### WHAT YOU HAVE TO DO
Find the line that contains "Mid-batch gate rulings: DEC-035" in the entries below. Output it and each later line exactly, and nothing else.
::::
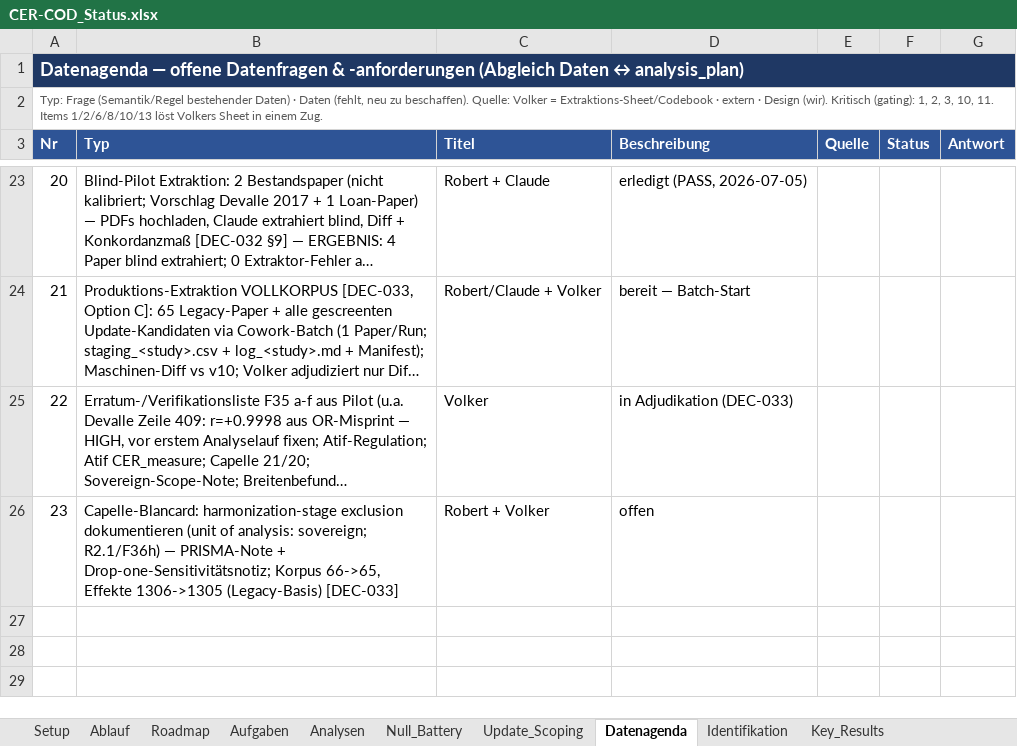
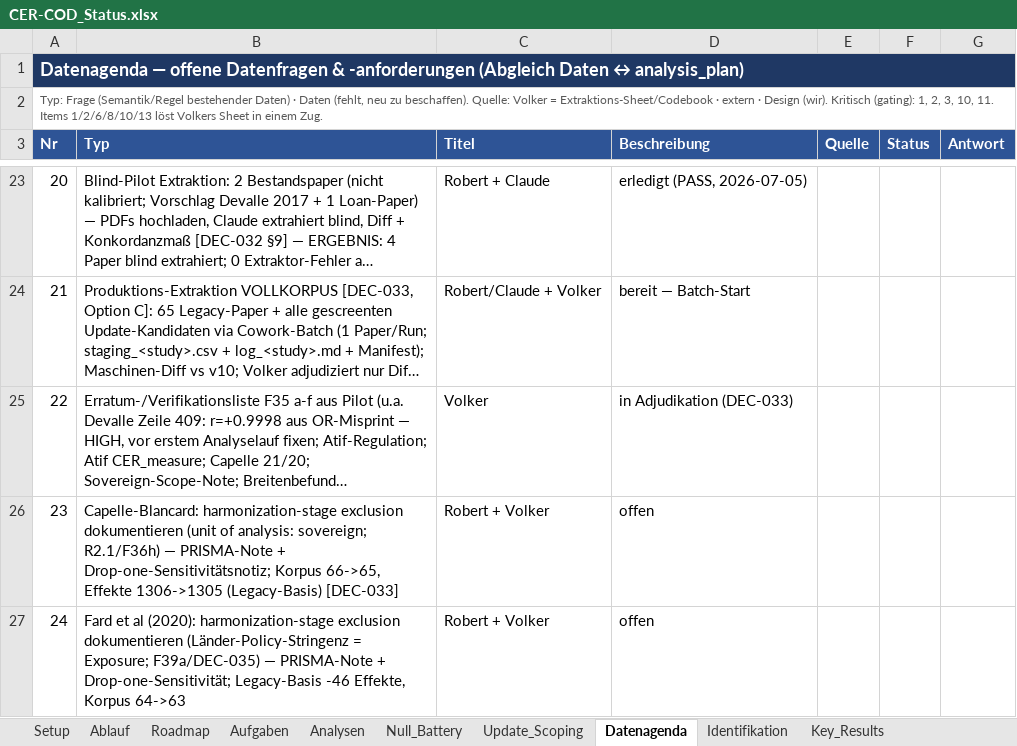
Before and after one commit to rwitte-wu-research/FOMA-CER-COD-Paris, an Excel workbook: docs/CER-COD_Status.xlsx, sheet Datenagenda, drawn as a sheet; only a part is shown, gaps mark what is left out; long unchanged cells end in …; values as stored, in another font and other column widths than the file's, no borders; the diff names each change by its address in the sheet, - before the commit and + after, or states it on an @@ line.

Commit message:
Mid-batch gate rulings: DEC-035 logged; codebook v1.3+v1.4 committed while governing
- F38: Delis stays (reserves = embedded-emissions conduct; boundary formula)
- F39a: Fard exits (country-level policy stringency; corpus 64->63, -46 effects)
- F39b: KLD climate-concern = conduct (v1.4); Bauer&Hann re-run mandated,
  Chava FLAG rows resolve at adjudication
- Version-evolution defense: additive deltas + targeted re-runs
- Status: index +DEC-035; Datenagenda #24 (Fard doc); Cumming -> D
- .gitignore: work/ (local derivatives)

```diff
--- a/docs/CER-COD_Status.xlsx (sheet Datenagenda)
+++ b/docs/CER-COD_Status.xlsx (sheet Datenagenda)
+row 27: 24 | Fard et al (2020): harmonization-stage exclusion dokumentieren (Länder-Policy-Stringenz = Exposure; F39a/DEC-035) — PRISMA-Note + Drop-one-Sensitivität; Legacy-Basis -46 Effekte, Korpus 64->63 | Robert + Volker | offen
```
Also changed, not shown: sheet DecisionLog_Index, sheet Update_Scoping, 5 other files.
::::
### RESULT OF THIS TASK
Mid-batch gate rulings: DEC-035 logged; codebook v1.3+v1.4 committed while governing
- F38: Delis stays (reserves = embedded-emissions conduct; boundary formula)
- F39a: Fard exits (country-level policy stringency; corpus 64->63, -46 effects)
- F39b: KLD climate-concern = conduct (v1.4); Bauer&Hann re-run mandated,
  Chava FLAG rows resolve at adjudication
- Version-evolution defense: additive deltas + targeted re-runs
- Status: index +DEC-035; Datenagenda #24 (Fard doc); Cumming -> D
- .gitignore: work/ (local derivatives)

```diff
--- a/docs/CER-COD_Status.xlsx (sheet Datenagenda)
+++ b/docs/CER-COD_Status.xlsx (sheet Datenagenda)
+row 27: 24 | Fard et al (2020): harmonization-stage exclusion dokumentieren (Länder-Policy-Stringenz = Exposure; F39a/DEC-035) — PRISMA-Note + Drop-one-Sensitivität; Legacy-Basis -46 Effekte, Korpus 64->63 | Robert + Volker | offen
```
Also changed, not shown: sheet DecisionLog_Index, sheet Update_Scoping, 5 other files.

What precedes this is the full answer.